Talking about “How AI Inference Threats Might Influence the Outcome of 2020 Election,” the three presented their own research, which included aggregating data to show how misinformation can be spread. Karel Baloun, software architect and entrepreneur at UC Berkeley, said these types of attacks can be nefarious as “attacks on democracy” are often not seen and it can be denied that they took place.

Pointing at the 2016 US presidential election, Baloun said that the hacking of the Democrats’ emails by Russia and passing of them to WikiLeaks “set the narrative for the election” and there is proof that this effort was able to “suppress over 100,000 votes.” He said that there are four examples of elections that have been influenced in history:

  • The 2016 Ukraine Election
  • The 2016 UK Brexit vote on EU Membership
  • The 2019 Hong Kong Anti-Extradition Law Protests
  • The 2020 Taiwan Presidential Election

Ken Chang, cybersecurity researcher at University of California, Berkeley, said that when someone registers to vote, that information should be trusted to be held securely, as all information that is collected is “a critical piece of information.”

With voter registration data, Chang said that the potential of a data breach is obvious, so the conversation needs to be centered on how to protect information, and not on how a data broker can collect and distribute information without the person knowing.

Baloun said that with the experiment it was able to build user voter databases and aggregate this into social media data, advertising, and messaging to influence people. Citing the case of Cambridge Analytica, Baloun said that it was able to use Facebook data that was open, and personal information that is freely obtained and available in the form of credit scores and credit card data.

Saying that it is only a matter of time before AI can do the whole process, as currently Machine Learning is used on Big Data sets, and AI can generate texts and emails and write news, Baloun said that the “technology is well advanced.”

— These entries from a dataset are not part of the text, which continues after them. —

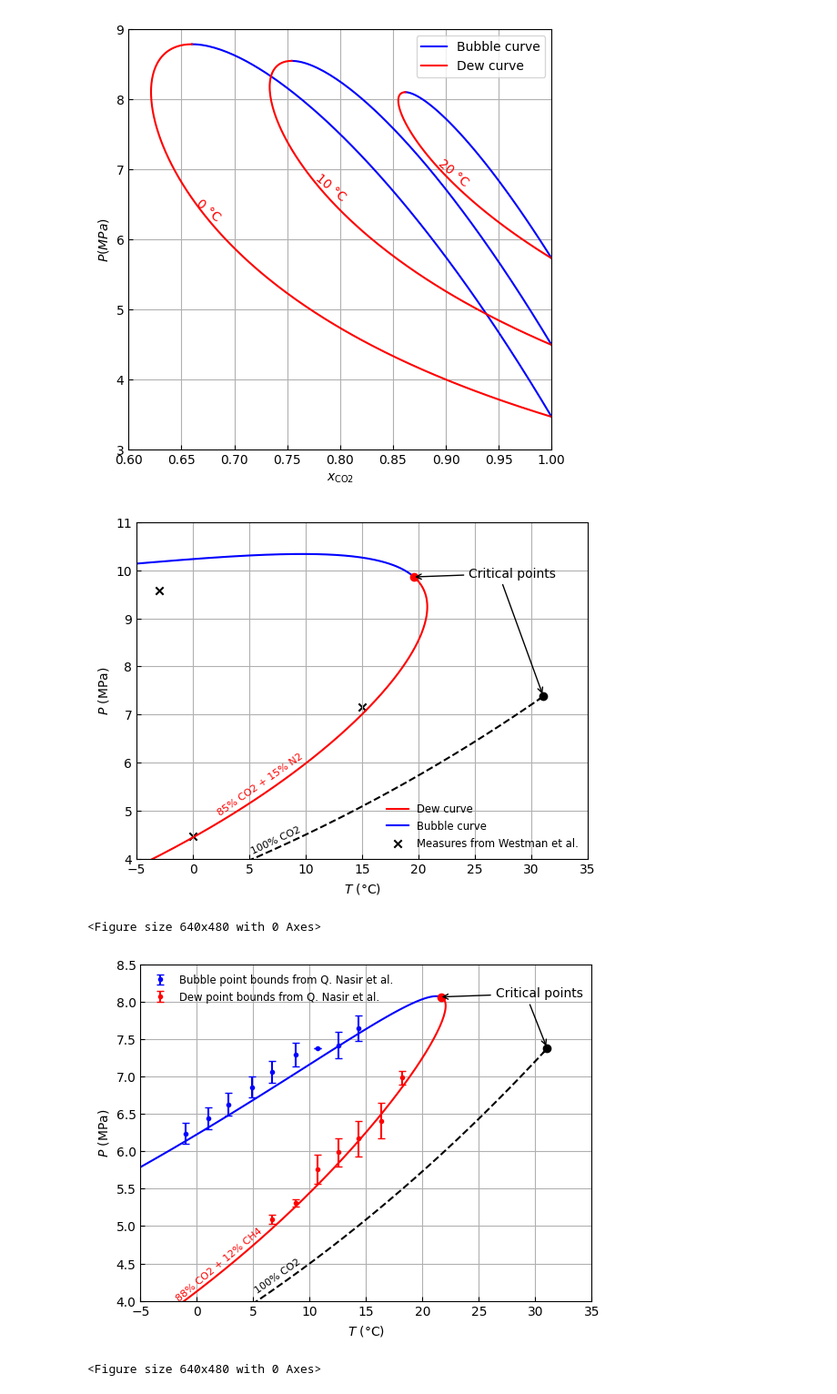
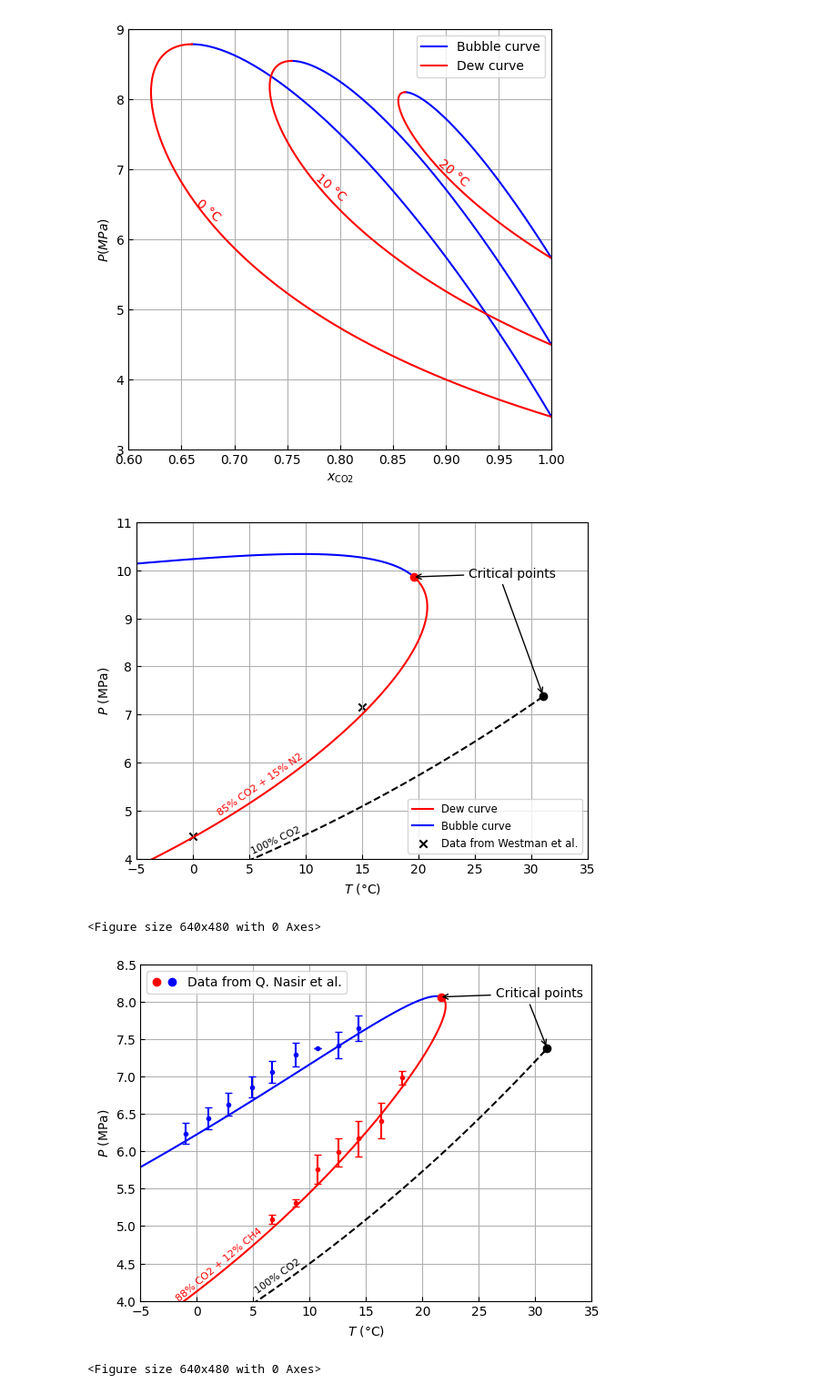
Before and after one commit to MohamedAmineBouguezzoul/Stage-3A, a Jupyter notebook: Aramco/Plots.ipynb, the cells around one changed output. Shown at 91% size. Drawn from its saved outputs; the diff is of its cells as text; code cells hidden in the pictures.

```diff
--- a/Aramco/Plots.ipynb
+++ b/Aramco/Plots.ipynb
@@ -105,8 +106,7 @@ plt.plot(T[a:] - 273, P[a:]*1.0e-6, color='b', label = 'Bubble curve')
 plt.plot([Tc- 273], [Pc*1.0e-6], color='r', marker="o")
 
 
-plt.scatter( 269.996-273,9.5824, color = 'black', marker= 'x')
-plt.scatter( 288-273,7.15, color = 'black', marker= 'x', label = 'Measures from Westman et al.')
+plt.scatter( 288-273,7.15, color = 'black', marker= 'x', label = 'Data from Westman et al.')
 plt.scatter( 0,4.46, color = 'black', marker= 'x')
 
 
@@ -127,7 +127,7 @@ plt.annotate('Critical points', xy=(Tc-273.15, Pc * 1.0e-6), xytext=(Tc -273.15+
 plt.annotate('               ', xy=(Tc1-273.15, Pc1 * 1.0e-6), xytext=(Tc-273.15 + 5, Pc * 1.0e-6),arrowprops=dict(facecolor='black', arrowstyle='->'))
 
 
-leg = plt.legend( loc = 'lower right',numpoints=1, frameon=False, fontsize = 'small')
+leg = plt.legend( loc = 'lower right',numpoints=1, frameon=True, fontsize = 'small')
 plt.ylabel(r"$P$ (MPa)")
 plt.xlabel(r"$T$ (°C)")
 
@@ -141,7 +141,7 @@ plt.savefig('PTN2.svg', format='svg')
 plt.show()
 plt.clf()
 # %% [output]
-[figure, old version]
+[figure, new version]
 <Figure size 640x480 with 0 Axes>
 # %%
 import sys
@@ -149,17 +149,18 @@ sys.path.insert(0,'../pycThermopack/')
 import matplotlib.pyplot as plt
 import numpy as np
 from thermopack.tcPR import tcPR
+from matplotlib.legend_handler import HandlerLine2D, HandlerTuple
 
 tc_pr = tcPR("CO2,C1")
 
-eos = tc_pr
+model = tc_pr
 
 # Plot phase envelope
 x = .88
 z = np.array([x, 1-x])
 
-T, P, v = eos.get_envelope_twophase(1.0e4, z, maximum_pressure=1.5e7, calc_v=True, step_size=.02, minimum_temperature=260)
-Tc, vc, Pc = eos.critical(z)
+T, P, v = model.get_envelope_twophase(1.0e4, z, maximum_pressure=1.5e7, calc_v=True, step_size=.02, minimum_temperature=260)
+Tc, vc, Pc = model.critical(z)
 
 a=388
 plt.plot(T[:a] - 273, P[:a]*1.0e-6, color='r')
@@ -173,43 +174,49 @@ plt.xlabel(r"$T$ (°C)")
 T = np.array([272.15, 274.15, 275.95, 278.05, 279.85, 281.90, 283.85, 285.70, 287.50, 289.50,291.35, 293.65])-273.15
 lower_bound = np.array([6.1,6.3,6.48,6.72,6.92,7.14,7.38,7.24,7.48])
 upper_bound = np.array([6.38,6.59,6.78,7,7.21,7.45,7.38,7.6,7.82])
-plt.errorbar(T[:-3], (lower_bound+upper_bound)/2, yerr=[(upper_bound[i] - lower_bound[i])/2 for i in range(len(lower_bound))], fmt='.', color='blue', capsize=3, label='Bubble point bounds from Q. Nasir et al.')
+
+plt.errorbar(T[:-3], (lower_bound+upper_bound)/2, yerr=[(upper_bound[i] - lower_bound[i])/2 for i in range(len(lower_bound))], fmt='.', color='blue', capsize=3, label='Data from Q. Nasir et al.')
 
 
 # Dew point
 lower_bound = np.array([5.03,5.26,5.57,5.8,5.93,6.17,6.89])
 upper_bound = np.array([5.15,5.36,5.95,6.18,6.41,6.65,7.08])
-plt.errorbar(T[4:-1], (lower_bound+upper_bound)/2, yerr=[(upper_bound[i] - lower_bound[i])/2 for i in range(len(lower_bound))], fmt='.', color='red', capsize=3, label='Dew point bounds from Q. Nasir et al.')
+plt.errorbar(T[4:-1], (lower_bound+upper_bound)/2, yerr=[(upper_bound[i] - lower_bound[i])/2 for i in range(len(lower_bound))], fmt='.', color='red', capsize=3)
 
 
 T1, P1, v1 = model.get_envelope_twophase(1.0e4, [1,0], maximum_pressure=1.5e7, calc_v=True)
 Tc1, vc1, Pc1 = model.critical([1,0])
 b=373
 plt.plot(T1[:b]-273.15, P1[:b] * 1.0e-6, color='k',linestyle = '--')
 plt.plot([Tc1-273.15], [Pc1 * 1.0e-6], "ko")
 
 
 
 plt.annotate('Critical points', xy=(Tc-273.15, Pc * 1.0e-6), xytext=(Tc -273.15+ 5, Pc * 1.0e-6 ),arrowprops=dict(facecolor='black', arrowstyle='->'))
 plt.annotate('               ', xy=(Tc1-273.15, Pc1 * 1.0e-6), xytext=(Tc-273.15 + 5, Pc * 1.0e-6 ),arrowprops=dict(facecolor='black', arrowstyle='->'))
 
 
 
 
 plt.text(-2,4, f'88% CO2 + 12% CH4', fontsize=8, rotation = 40, color = 'r')
 plt.text(5,4.1, f'100% CO2', fontsize=8, rotation = 35, color = 'k')
 
 
 
+
+p1, = plt.plot([], 'ro')
+p2, = plt.plot([], 'bo')
+
+l =plt.legend([(p1, p2)], ['Data from Q. Nasir et al.'], loc = 'upper left', numpoints=1, handler_map={tuple: HandlerTuple(ndivide=None)})
 plt.gca().xaxis.set_tick_params(direction='in')
 plt.gca().yaxis.set_tick_params(direction='in')
 plt.xlim(-5,35)
 plt.ylim(4,8.5)
 plt.grid()
-plt.legend(loc="upper left", numpoints=1, frameon=False, fontsize='small')
+
 plt.savefig('PTCH4.svg', format='svg')
 plt.show()
 plt.clf()
 # %% [output]
-[figure, old version]
+[figure, new version]
 <Figure size 640x480 with 0 Axes>
```
Also changed, not shown: parts of 1 cell of this notebook, 4 other files.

“If you suck the firehose you only get what you’re provided,” Baloun said, pointing out that it could be easy for an attacker to impersonate an influential friend or family member.

Looking at steps to take, Baloun encouraged taking more action when friends and family share such information, and think about what you consume. He also called for the Secretary of State with responsibility for voter records to mandate a disclosure requirement. He also called for a ban by the FFC on creating “personal profiles” pretending to be voters.

“Each one can make a big difference, as the system depends on easily available rich voter profiles, and targeting with messaging,” he said. “To protect democracy we need to make things more expensive and less effective and let humans intervene, as they don’t know it is happening.”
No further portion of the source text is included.